Q: Tucson summers are quite hot and sometimes I feel sluggish not only in my body but also in my mind. Does living in the desert heat affect brain function?

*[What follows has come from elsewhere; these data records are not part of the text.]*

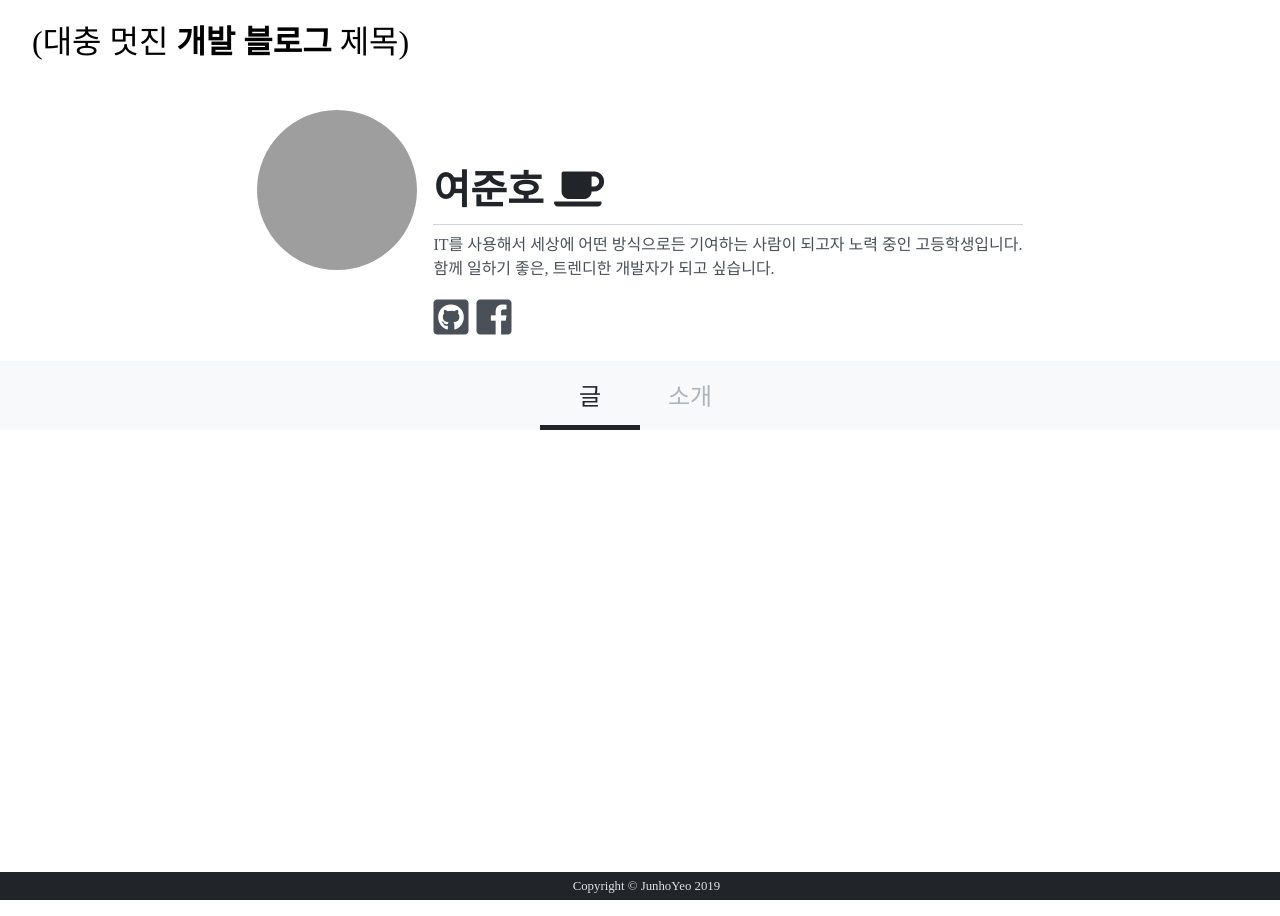
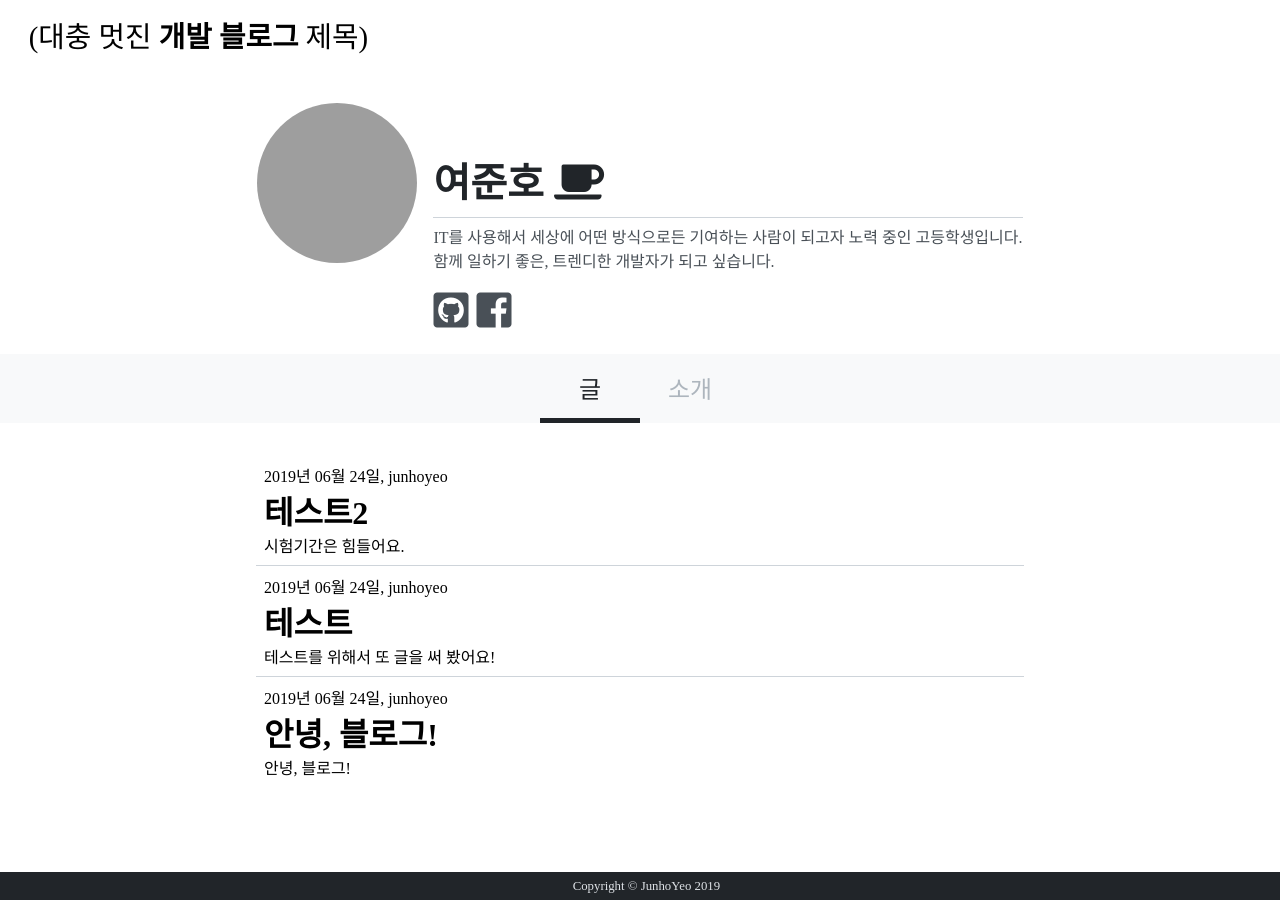
Before and after one commit to junhoyeo/blog-v1, a Jekyll site: the page built from index.html, in a window 1280 px wide. Built offline with Jekyll 4.4.1, drawn with Linux system fonts in a browser that asks for light colours; some web fonts are replaced; grey boxes are pictures that could not be loaded.

Commit message:
feat: render post list

```diff
--- /dev/null
+++ b/_includes/posts.html
@@ -0,0 +1,27 @@
+<div class="posts-container">
+  <ul class="posts">
+    {% for post in site.posts %}
+      <li class="post-item">
+        <span class="post-item__meta">
+          <span class="post-item__date">
+            {{ post.date | date: '%Y년 %m월 %d일' }},
+          </span>
+          <span class="post-item__author">
+            {% if post.author %}
+              post.author
+            {% else %}
+              junhoyeo
+            {% endif %}
+          </span>
+        </span>
+        <a
+          href="{{ post.url }}"
+          class="post-item__title"
+        >
+          <h1>{{ post.title }}</h1>
+        </a>
+        <p class="post-item__excerpt">{{ post.excerpt | strip_html }}</p>
+      </li>
+    {% endfor %}
+  </ul>
+</div>
--- a/_includes/profile.html
+++ b/_includes/profile.html
@@ -1,3 +1,4 @@
+<div class="profile-container">
   <div class="profile">
     <img class="profile__thumbnail" src="https://github.com/{{ site.owner.github }}.png" />
     <div class="profile__info">
@@ -18,3 +19,4 @@
       </div>
     </div>
   </div>
+</div>
--- a/_layouts/default.html
+++ b/_layouts/default.html
@@ -16,12 +16,14 @@
   <body>
     {% include title.html %}
 
+    {% include profile.html %}
+
+    {% include navbar.html %}
+
     <main class="root_container">
       {{ content }}
     </main>
 
-    {% include navbar.html %}
-
     {% include footer.html %}
   </body>
 </html>
--- a/_layouts/home.html
+++ b/_layouts/home.html
@@ -2,6 +2,4 @@
 layout: default
 ---
 
-{% include profile.html %}
-
-{% include post_list.html %}
+{% include posts.html %}
--- /dev/null
+++ b/_posts/2019-06-24-hello-blog.md
@@ -0,0 +1,6 @@
+---
+layout: post
+title: 안녕, 블로그!
+---
+
+안녕, 블로그!
--- /dev/null
+++ b/_posts/2019-06-24-test.md
@@ -0,0 +1,6 @@
+---
+layout: post
+title: 테스트
+---
+
+테스트를 위해서 **또** 글을 써 봤어요!
--- /dev/null
+++ b/_posts/2019-06-24-test2.md
@@ -0,0 +1,6 @@
+---
+layout: post
+title: 테스트2
+---
+
+시험기간은 힘들어요.
--- a/_scss/blog.scss
+++ b/_scss/blog.scss
@@ -3,4 +3,5 @@
 @import "blog/title";
 @import "blog/profile";
 @import "blog/navbar";
+@import "blog/posts";
 @import "blog/footer";
--- a/_scss/blog/_base.scss
+++ b/_scss/blog/_base.scss
@@ -1,31 +1,22 @@
 html, body {
   margin: 0;
   padding: 0;
-  height: 100%;
   width: 100%;
 }
 
 html {
+  height: 100%;
   overflow-x: hidden;
-  overflow-y: hidden;
+  overflow-y: scroll;
 }
 
 body {
+  min-height: 100vh;
   font-family: 'Spoqa Han Sans', 'Sans-serif';
 }
 
 a {
   color: unset;
   text-decoration: none;
-  transition: all 0.8s;
+  transition: all 0.4s;
 }
-
-ul {
-  margin: 0;
-  padding: 0;
-}
-
-.root_container {
-  display: flex;
-  justify-content: center;
-}
--- a/_scss/blog/_footer.scss
+++ b/_scss/blog/_footer.scss
@@ -1,6 +1,6 @@
 .footer {
   width: 100%;
-  position: absolute;
+  position: fixed;
   bottom: 0;
   color: $gray-3;
   background-color: $gray-9;
--- a/_scss/blog/_navbar.scss
+++ b/_scss/blog/_navbar.scss
@@ -12,6 +12,8 @@
     display: flex;
     flex: 1 1;
     list-style: none;
+    margin: 0;
+    padding: 0;
     margin-top: 0.8rem;
     justify-content: center;
   }
--- /dev/null
+++ b/_scss/blog/_posts.scss
@@ -0,0 +1,40 @@
+.posts-container {
+  display: flex;
+  justify-content: center;
+}
+
+.posts {
+  width: 60%;
+  margin: 0;
+  padding: 0;
+  padding-left: 1em;
+  padding-right: 1em;
+  list-style: none;
+  margin-top: 2rem;
+  margin-bottom: 4rem;
+}
+
+.post-item {
+  padding: 0.5em;
+
+  &__title h1 {
+    margin: 0;
+  }
+
+  &__title:hover {
+    color: #364fc7;
+    transition: all 0.5s;
+  }
+
+  &__excerpt {
+    margin: 0;
+  }
+}
+
+.post-item:not(:last-child) {
+  border-bottom: 1px solid $gray-4;
+}
+
+.post-item:hover {
+  background-color: $gray-0;
+}
--- a/_scss/blog/_profile.scss
+++ b/_scss/blog/_profile.scss
@@ -1,3 +1,8 @@
+.profile-container {
+  display: flex;
+  justify-content: center;
+}
+
 .profile {
   display: flex;
   margin-top: 3rem;
--- a/_scss/blog/_title.scss
+++ b/_scss/blog/_title.scss
@@ -1,7 +1,7 @@
 .title {
   color: black;
   font-weight: 500;
-  font-size: 2rem;
+  font-size: 1.8rem;
   margin-left: 0.5em;
   margin-top: 0.5em;
 
--- /dev/null
+++ b/about.html
@@ -0,0 +1,3 @@
+---
+layout: default
+---
--- a/posts.html
+++ /dev/null
@@ -1,6 +0,0 @@
----
-layout: default
-permalink: posts/
----
-
-{% include navbar.html %} {% include post_list.html %}
```
Also changed, not shown: about.md (deleted, +0 -5 lines), _includes/post_list.html (deleted). Lines whose indentation alone changed are shown as unchanged.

A: Our bodies shiver to warm up and sweat to cool off without any conscious control. This temperature regulation occurs in the hypothalamus, a small region of your brain that helps your brain communicate with hormone-release cells throughout your body and acts as a thermostat to keep your body temperature within close range of 98 degrees Farenheight. While it’s only a small percentage of your total body size, your brain is a metabolic hotspot, burning through 20% of the calories you consume each day. And thinking, just like when exercising, can produce a spike in heat. Your brain needs to shed all the extra heat and it does so through circulating blood with cooler, oxygenated blood from the lungs. If your body temperature is high due to exercise, infection, or external weather conditions, your brain may not be able to cool itself as well. But what happens in a too-warm brain? Excessive or prolonged heat can cause neurons to malfunction, producing seizures and even death. But smaller increases in brain temperature (mild hyperthermia) may affect the brain by changing how proteins fold and function, and thus how neurons communicate with each other. Not all proteins are affected equally and it seems that some key proteins that are important for cell function are particularly vulnerable to heat. Why would some of your most important proteins be heat-sensitive? Well, it seems these proteins are generally very flexible and the ability to change confirmation is crucial to their important function in cells. Unfortunately, this also makes them very sensitive to heat-induced changes in confirmation. Behavioral studies indicate body temperatures around 101 degrees fahrenheit can impair memory. However, some of these effects can be mitigated by providing water, suggesting dehydration may contribute to the thinking issues we experience with heat.

Author: R. Keating Godfrey, PhD